:: Activity ::
Produce a copy of every line in the records that holds the string "rows".

:: Items from a dataset ::
# # # # #
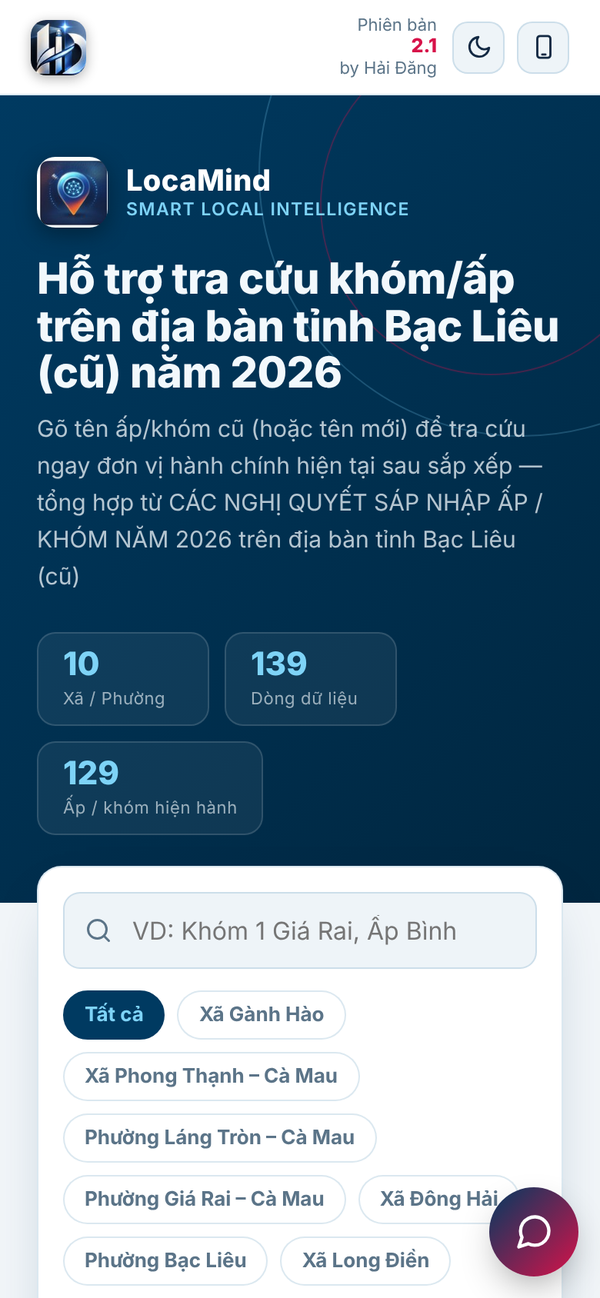
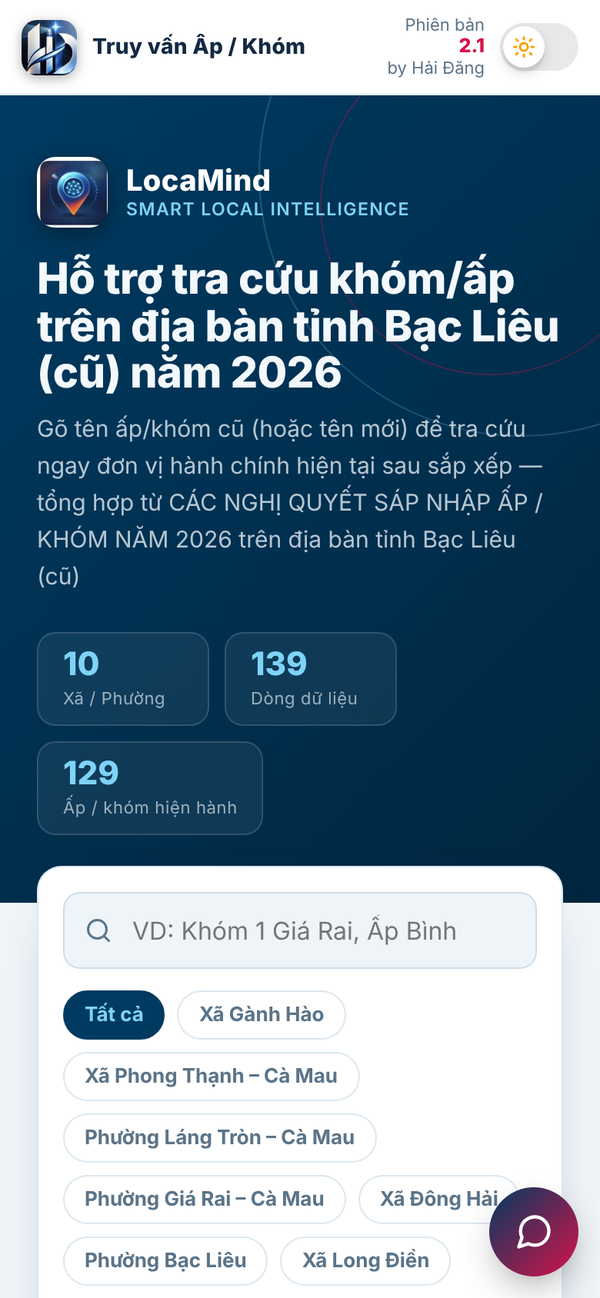
Công tắc sáng/tối kiểu iOS, đầu trang tự thích ứng màn hình, README trỏ về Vercel (#2)
- Thay nút sáng/tối bằng công tắc kiểu iOS (role="switch", hiệu ứng trượt, biểu tượng mặt trời/mặt trăng)
- Bỏ nút "xem dạng di động/máy tính": giao diện đã tự co giãn theo màn hình
- Đầu trang trên điện thoại hiện cả logo và tên (tự rút gọn khi màn hẹp) thay vì ẩn tên
- README: liên kết locamind.vercel.app, chụp lại ảnh giao diện

Claude-Session: https://claude.ai/code/session_01PeCG7Xj5ufj1dvFMBhtUjP

Changed region(s): [[0.03, 0.0, 0.51, 0.0616], [0.6, 0.0, 0.93, 0.0616], [0.57, 0.0308, 0.6, 0.0616]]

diff --git a/index.html b/index.html
@@ -48,15 +48,7 @@
     -webkit-font-smoothing:antialiased;
     transition:background .2s ease, color .2s ease;
   }
-  body.device-mobile-active{background:#d9e0e5;}
-  [data-theme="dark"] body.device-mobile-active{background:#03090f;}
-
   #appFrame{width:100%; transition:all .25s ease;}
-  #appFrame.device-mobile{
-    max-width:430px; margin:26px auto; border:10px solid #15202b;
-    border-radius:42px; overflow:hidden; max-height:880px; overflow-y:auto;
-    box-shadow:0 30px 60px -18px rgba(0,0,0,.5);
-  }
 
   .topbar{
     display:flex; align-items:center; justify-content:space-between;
@@ -69,13 +61,28 @@
   .topbar-right{display:flex; align-items:center; gap:8px; flex-shrink:0;}
   .version-badge{display:flex; flex-direction:column; align-items:flex-end; line-height:1.2; font-size:11px; color:var(--ink-soft); margin-right:2px;}
   .version-badge b{color:var(--vtb-red); font-size:12.5px; font-weight:800;}
-  .icon-btn{
-    width:34px; height:34px; border-radius:10px; border:1px solid var(--line);
-    background:var(--surface-soft); color:var(--ink); display:flex; align-items:center; justify-content:center;
-    cursor:pointer; transition:all .15s ease; flex-shrink:0;
+  /* Công tắc sáng/tối kiểu iOS */
+  .ios-switch{
+    position:relative; width:51px; height:31px; padding:0; border:none; border-radius:31px;
+    background:#e9e9eb; cursor:pointer; flex-shrink:0; transition:background .25s ease;
+    -webkit-tap-highlight-color:transparent;
   }
-  .icon-btn:hover{border-color:var(--vtb-blue); color:var(--vtb-blue);}
-  .icon-btn svg{width:17px; height:17px;}
+  .ios-switch[aria-checked="true"]{background:#34c759;}
+  .ios-switch:focus-visible{outline:2px solid var(--vtb-blue-light); outline-offset:2px;}
+  .ios-switch .knob{
+    position:absolute; top:2px; left:2px; width:27px; height:27px; border-radius:27px; background:#fff;
+    box-shadow:0 3px 8px rgba(0,0,0,.15), 0 3px 1px rgba(0,0,0,.06);
+    display:flex; align-items:center; justify-content:center;
+    transition:transform .3s cubic-bezier(.3,1.4,.5,1), width .2s ease;
+  }
+  .ios-switch:active .knob{width:33px;}
+  .ios-switch[aria-checked="true"] .knob{transform:translateX(20px);}
+  .ios-switch[aria-checked="true"]:active .knob{transform:translateX(14px);}
+  .ios-switch .knob svg{width:15px; height:15px;}
+  .ios-switch .ico-sun{color:#f5a300;}
+  .ios-switch .ico-moon{color:#1c3d5a; display:none;}
+  .ios-switch[aria-checked="true"] .ico-sun{display:none;}
+  .ios-switch[aria-checked="true"] .ico-moon{display:block;}
 
   .bg-texture{
     position:fixed; inset:0; z-index:-1;
@@ -224,7 +231,8 @@
     .row{grid-template-columns: 1fr 22px 1fr; padding:12px;}
     .arrow{width:22px; height:22px;}
     .arrow svg{width:11px; height:11px;}
-    .topbar-left .brandname{display:none;}
+    .topbar{flex-wrap:nowrap; padding:10px 14px;}
+    .topbar-left{flex:1 1 auto;}
   }
 
   /* --- LocaMind quick-lookup chat widget --- */
@@ -365,7 +373,6 @@
     *{transition:none !important;}
     body{background:#fff !important; color:#000;}
     .hero-inner{max-width:none; margin:0;}
-    #appFrame.device-mobile{max-width:none; max-height:none; overflow:visible; border:none; margin:0; box-shadow:none;}
     header.hero{background:none; color:#000; padding:0 0 6px; overflow:visible;}
     header.hero::before, header.hero::after{display:none;}
     h1.title{font-size:17px; color:#000; margin:0 0 4px;}
@@ -395,8 +402,12 @@
     </div>
     <div class="topbar-right">
       <span class="version-badge">Phiên bản <b>2.1</b><span>by Hải Đăng</span></span>
-      <button id="themeToggle" class="icon-btn" type="button" title="Chuyển giao diện sáng / tối" aria-label="Chuyển giao diện sáng / tối"></button>
-      <button id="deviceToggle" class="icon-btn" type="button" title="Xem dạng di động / máy tính" aria-label="Xem dạng di động / máy tính"></button>
+      <button id="themeToggle" class="ios-switch" type="button" role="switch" aria-checked="false" title="Giao diện tối" aria-label="Giao diện tối">
+        <span class="knob">
+          <svg class="ico-sun" viewBox="0 0 24 24" fill="none" stroke="currentColor" stroke-width="2.4" stroke-linecap="round" stroke-linejoin="round"><circle cx="12" cy="12" r="4"></circle><line x1="12" y1="2" x2="12" y2="4"></line><line x1="12" y1="20" x2="12" y2="22"></line><line x1="4.2" y1="4.2" x2="5.6" y2="5.6"></line><line x1="18.4" y1="18.4" x2="19.8" y2="19.8"></line><line x1="2" y1="12" x2="4" y2="12"></line><line x1="20" y1="12" x2="22" y2="12"></line><line x1="4.2" y1="19.8" x2="5.6" y2="18.4"></line><line x1="18.4" y1="5.6" x2="19.8" y2="4.2"></line></svg>
+          <svg class="ico-moon" viewBox="0 0 24 24" fill="currentColor"><path d="M21 12.8A9 9 0 1 1 11.2 3a7 7 0 0 0 9.8 9.8z"></path></svg>
+        </span>
+      </button>
     </div>
   </nav>
 
@@ -1329,7 +1340,7 @@ function exportHtml(){
   const q = function(sel){ return clone.querySelector(sel); };
   q('#appData').textContent = '\n/* DỮ LIỆU — cập nhật ' + new Date().toLocaleString('vi-VN') + ' — mỗi dòng là một bản ghi: region, old, new, note, stat */\nconst DATA = [\n' +
     rows.map(function(r){ return '  ' + JSON.stringify(r).replace(/</g, '\\u003c'); }).join(',\n') + '\n];\n';
-  ['#statRow', '#filterRow', '#results', '#locaChatMessages', '#toast', '#dataBanner', '#searchHint', '#themeToggle', '#deviceToggle', '#regionLine'].forEach(function(s){
+  ['#statRow', '#filterRow', '#results', '#locaChatMessages', '#toast', '#dataBanner', '#searchHint', '#regionLine'].forEach(function(s){
     const n = q(s); if(n) n.innerHTML = '';
   });
   q('#resultCount').textContent = '0';
@@ -1337,10 +1348,9 @@ function exportHtml(){
   q('#searchHint').setAttribute('hidden', '');
   q('#toast').className = 'toast';
   q('#searchClear').className = 'search-clear';
-  q('#appFrame').removeAttribute('class');
   q('#locaChatPanel').className = 'loca-chat-panel';
   q('#locaChatBadge').removeAttribute('style');
-  q('body').removeAttribute('class');
+  q('#themeToggle').setAttribute('aria-checked', 'false');
   clone.removeAttribute('data-theme');
   clone.querySelectorAll('img.js-logo').forEach(function(im){ im.removeAttribute('src'); });
   const html = '<!DOCTYPE html>\n' + clone.outerHTML + '\n';
@@ -1348,32 +1358,20 @@ function exportHtml(){
   toast('Đã tạo file HTML chứa ' + rows.length + ' dòng dữ liệu đang dùng.');
 }
 
-/* ---------- Giao diện sáng/tối + xem dạng di động ---------- */
-function sunIcon(){return '<svg viewBox="0 0 24 24" fill="none" stroke="currentColor" stroke-width="2" stroke-linecap="round" stroke-linejoin="round"><circle cx="12" cy="12" r="4"></circle><line x1="12" y1="2" x2="12" y2="4"></line><line x1="12" y1="20" x2="12" y2="22"></line><line x1="4.2" y1="4.2" x2="5.6" y2="5.6"></line><line x1="18.4" y1="18.4" x2="19.8" y2="19.8"></line><line x1="2" y1="12" x2="4" y2="12"></line><line x1="20" y1="12" x2="22" y2="12"></line><line x1="4.2" y1="19.8" x2="5.6" y2="18.4"></line><line x1="18.4" y1="5.6" x2="19.8" y2="4.2"></line></svg>';}
-function moonIcon(){return '<svg viewBox="0 0 24 24" fill="none" stroke="currentColor" stroke-width="2" stroke-linecap="round" stroke-linejoin="round"><path d="M21 12.8A9 9 0 1 1 11.2 3a7 7 0 0 0 9.8 9.8z"></path></svg>';}
-function desktopIcon(){return '<svg viewBox="0 0 24 24" fill="none" stroke="currentColor" stroke-width="2" stroke-linecap="round" stroke-linejoin="round"><rect x="3" y="4" width="18" height="12" rx="1.5"></rect><line x1="8" y1="20" x2="16" y2="20"></line><line x1="12" y1="16" x2="12" y2="20"></line></svg>';}
-function mobileIcon(){return '<svg viewBox="0 0 24 24" fill="none" stroke="currentColor" stroke-width="2" stroke-linecap="round" stroke-linejoin="round"><rect x="6" y="2" width="12" height="20" rx="2.5"></rect><line x1="10.5" y1="19" x2="13.5" y2="19"></line></svg>';}
-
+/* ---------- Giao diện sáng/tối ---------- */
 const THEME_KEY = 'locamind.theme';
 let isDark = (function(){
   const saved = lsGet(THEME_KEY);
   if(saved === 'dark' || saved === 'light') return saved === 'dark';
   return !!(window.matchMedia && window.matchMedia('(prefers-color-scheme: dark)').matches);
 })();
-let isMobilePreview = false;
 function applyTheme(){
   document.documentElement.setAttribute('data-theme', isDark ? 'dark' : 'light');
-  $('themeToggle').innerHTML = isDark ? sunIcon() : moonIcon();
-}
-function applyDevice(){
-  $('appFrame').classList.toggle('device-mobile', isMobilePreview);
-  document.body.classList.toggle('device-mobile-active', isMobilePreview);
-  $('deviceToggle').innerHTML = isMobilePreview ? desktopIcon() : mobileIcon();
+  $('themeToggle').setAttribute('aria-checked', isDark ? 'true' : 'false');
 }
 
 /* ---------- Gắn sự kiện ---------- */
 $('themeToggle').addEventListener('click', function(){ isDark = !isDark; lsSet(THEME_KEY, isDark ? 'dark' : 'light'); applyTheme(); });
-$('deviceToggle').addEventListener('click', function(){ isMobilePreview = !isMobilePreview; applyDevice(); });
 $('searchInput').addEventListener('input', function(e){ query = e.target.value; renderResults(); });
 function clearSearch(){
   query = ''; $('searchInput').value = '';
@@ -1407,7 +1405,6 @@ $('fileInput').addEventListener('change', function(e){
 $('btnHtml').addEventListener('click', exportHtml);
 
 applyTheme();
-applyDevice();
 setData(override ? override.rows : EMBEDDED);
 renderAll();
 

diff --git a/README.md b/README.md
@@ -10,7 +10,7 @@
 </p>
 
 <p align="center">
-  <a href="https://tekatoji4u.github.io/Localmind/"><b>👉 Dùng ngay trên trình duyệt</b></a>
+  <a href="https://locamind.vercel.app"><b>👉 Dùng ngay: locamind.vercel.app</b></a>
   &nbsp;·&nbsp; Phiên bản <b>2.1</b> &nbsp;·&nbsp; Design by <b>Hải Đăng</b>
 </p>
 
@@ -26,7 +26,8 @@
 - **Trợ lý LocaMind**: hỏi bằng câu tự nhiên, ví dụ *“ấp 3 Gành Hào giờ là gì?”*.
 - **Lọc theo xã/phường**, thống kê nhanh số đơn vị, số dòng dữ liệu.
 - **Tiện ích**: sao chép từng dòng, in danh sách, xuất Excel (.xlsx), nhập Excel/CSV để cập nhật dữ liệu, tải về bản HTML mới.
-- **Giao diện sáng/tối**, hiển thị tốt trên điện thoại, **lưu ra màn hình chính** như một ứng dụng (có icon riêng).
+- **Công tắc sáng/tối kiểu iOS**, tự nhớ lựa chọn; lần đầu mở sẽ theo chế độ của máy.
+- **Tự co giãn theo màn hình** điện thoại, máy tính bảng, máy tính; **lưu ra màn hình chính** như một ứng dụng (có icon riêng).
 - **Offline 100%**: không dùng thư viện, font hay CDN bên ngoài.
 
 ## Hình ảnh giao diện
@@ -54,7 +55,7 @@
 
 ## Cách sử dụng
 
-**Trên trình duyệt:** mở [trang web](https://tekatoji4u.github.io/Localmind/) và gõ tên ấp/khóm vào ô tìm kiếm.
+**Trên trình duyệt:** mở [locamind.vercel.app](https://locamind.vercel.app) và gõ tên ấp/khóm vào ô tìm kiếm.
 
 **Lưu ra màn hình điện thoại:**
 - *iPhone (Safari):* bấm nút **Chia sẻ** → **Thêm vào MH chính**.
# # # # #
:: Reply to the task ::
     rows.map(function(r){ return '  ' + JSON.stringify(r).replace(/</g, '\\u003c'); }).join(',\n') + '\n];\n';
   toast('Đã tạo file HTML chứa ' + rows.length + ' dòng dữ liệu đang dùng.');
 setData(override ? override.rows : EMBEDDED);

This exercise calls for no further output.